Copy the entries below exactly; any picture among them should be left out.

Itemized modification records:
== Segment start ==

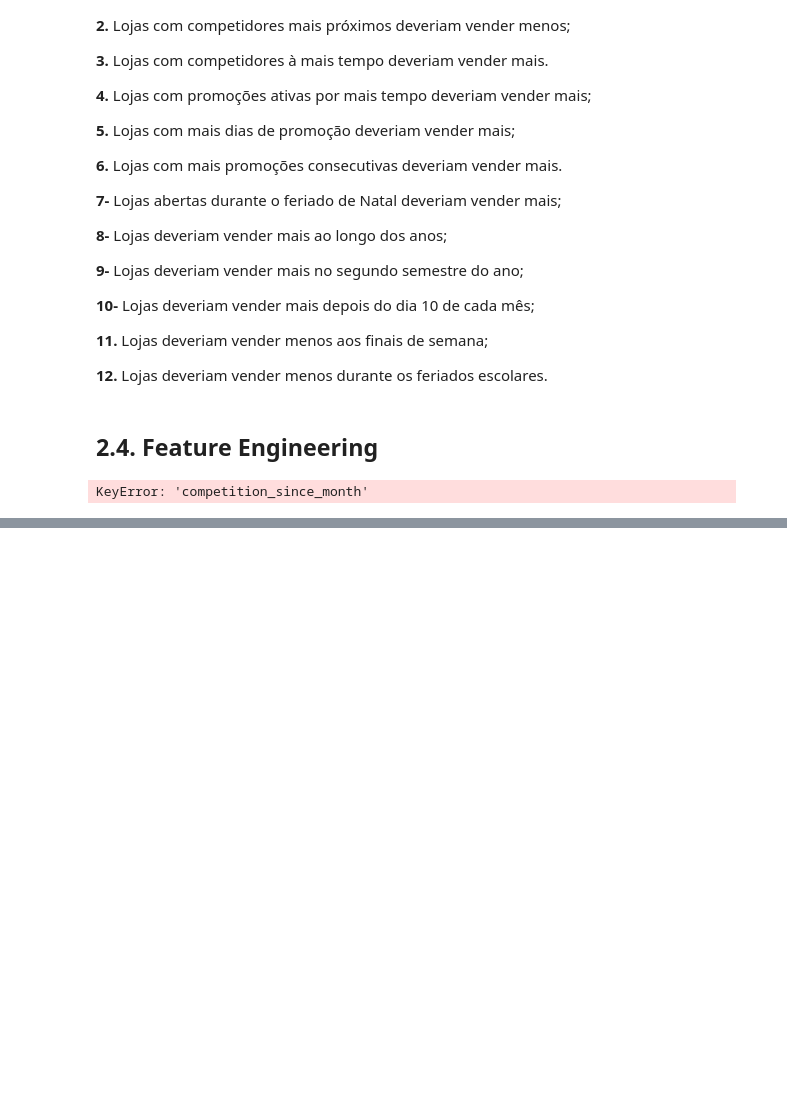
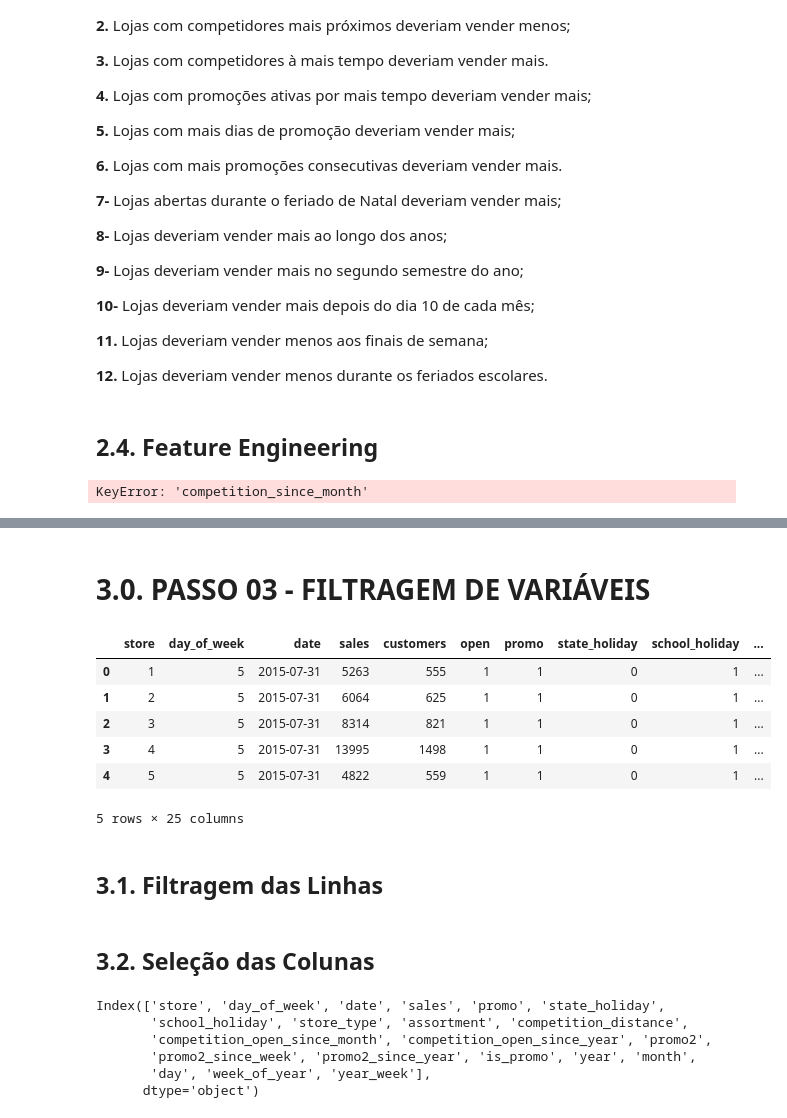
Before and after one commit to judsonomoura/sales_prediction, a Jupyter notebook: m03_v1_store_sales_prediction.ipynb, the cells around one changed output, grey strips where cells are left out. Cells and saved outputs as stored; diff of their text form; code cells hidden in the pictures; blank space fills up the shorter version.

Commit message:
add filtragem de variáveis

```diff
--- a/m03_v1_store_sales_prediction.ipynb
+++ b/m03_v1_store_sales_prediction.ipynb
@@ -345,0 +364,16 @@ df2.head().T
+# %% [markdown]
+# 3.0. PASSO 03 - FILTRAGEM DE VARIÁVEIS
+# %%
+df3 = df2.copy()
+# %%
+df3.head()
+# %% [output]
+|  | store | day_of_week | date | sales | customers | open | promo | state_holiday | school_holiday | ... |
+| 0 | 1 | 5 | 2015-07-31 | 5263 | 555 | 1 | 1 | 0 | 1 | ... |
+| 1 | 2 | 5 | 2015-07-31 | 6064 | 625 | 1 | 1 | 0 | 1 | ... |
+| 2 | 3 | 5 | 2015-07-31 | 8314 | 821 | 1 | 1 | 0 | 1 | ... |
+| 3 | 4 | 5 | 2015-07-31 | 13995 | 1498 | 1 | 1 | 0 | 1 | ... |
+| 4 | 5 | 5 | 2015-07-31 | 4822 | 559 | 1 | 1 | 0 | 1 | ... |
+5 rows × 25 columns
+# %% [markdown]
+## 3.1. Filtragem das Linhas
@@ -345,0 +383,2 @@ df2.head().T
+# %% [markdown]
+## 3.2. Seleção das Colunas
@@ -345,0 +388,9 @@ df2.head().T
+# %%
+df3.columns
+# %% [output]
+Index(['store', 'day_of_week', 'date', 'sales', 'promo', 'state_holiday',
+       'school_holiday', 'store_type', 'assortment', 'competition_distance',
+       'competition_open_since_month', 'competition_open_since_year', 'promo2',
+       'promo2_since_week', 'promo2_since_year', 'is_promo', 'year', 'month',
+       'day', 'week_of_year', 'year_week'],
+      dtype='object')
```
Also changed, not shown: parts of 9 cells of this notebook.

== Segment end ==

* _Result below_
Before and after one commit to judsonomoura/sales_prediction, a Jupyter notebook: m03_v1_store_sales_prediction.ipynb, the cells around one changed output, grey strips where cells are left out. Cells and saved outputs as stored; diff of their text form; code cells hidden in the pictures; blank space fills up the shorter version.

Commit message:
add filtragem de variáveis

```diff
--- a/m03_v1_store_sales_prediction.ipynb
+++ b/m03_v1_store_sales_prediction.ipynb
@@ -345,0 +364,16 @@ df2.head().T
+# %% [markdown]
+# 3.0. PASSO 03 - FILTRAGEM DE VARIÁVEIS
+# %%
+df3 = df2.copy()
+# %%
+df3.head()
+# %% [output]
+|  | store | day_of_week | date | sales | customers | open | promo | state_holiday | school_holiday | ... |
+| 0 | 1 | 5 | 2015-07-31 | 5263 | 555 | 1 | 1 | 0 | 1 | ... |
+| 1 | 2 | 5 | 2015-07-31 | 6064 | 625 | 1 | 1 | 0 | 1 | ... |
+| 2 | 3 | 5 | 2015-07-31 | 8314 | 821 | 1 | 1 | 0 | 1 | ... |
+| 3 | 4 | 5 | 2015-07-31 | 13995 | 1498 | 1 | 1 | 0 | 1 | ... |
+| 4 | 5 | 5 | 2015-07-31 | 4822 | 559 | 1 | 1 | 0 | 1 | ... |
+5 rows × 25 columns
+# %% [markdown]
+## 3.1. Filtragem das Linhas
@@ -345,0 +383,2 @@ df2.head().T
+# %% [markdown]
+## 3.2. Seleção das Colunas
@@ -345,0 +388,9 @@ df2.head().T
+# %%
+df3.columns
+# %% [output]
+Index(['store', 'day_of_week', 'date', 'sales', 'promo', 'state_holiday',
+       'school_holiday', 'store_type', 'assortment', 'competition_distance',
+       'competition_open_since_month', 'competition_open_since_year', 'promo2',
+       'promo2_since_week', 'promo2_since_year', 'is_promo', 'year', 'month',
+       'day', 'week_of_year', 'year_week'],
+      dtype='object')
```
Also changed, not shown: parts of 9 cells of this notebook.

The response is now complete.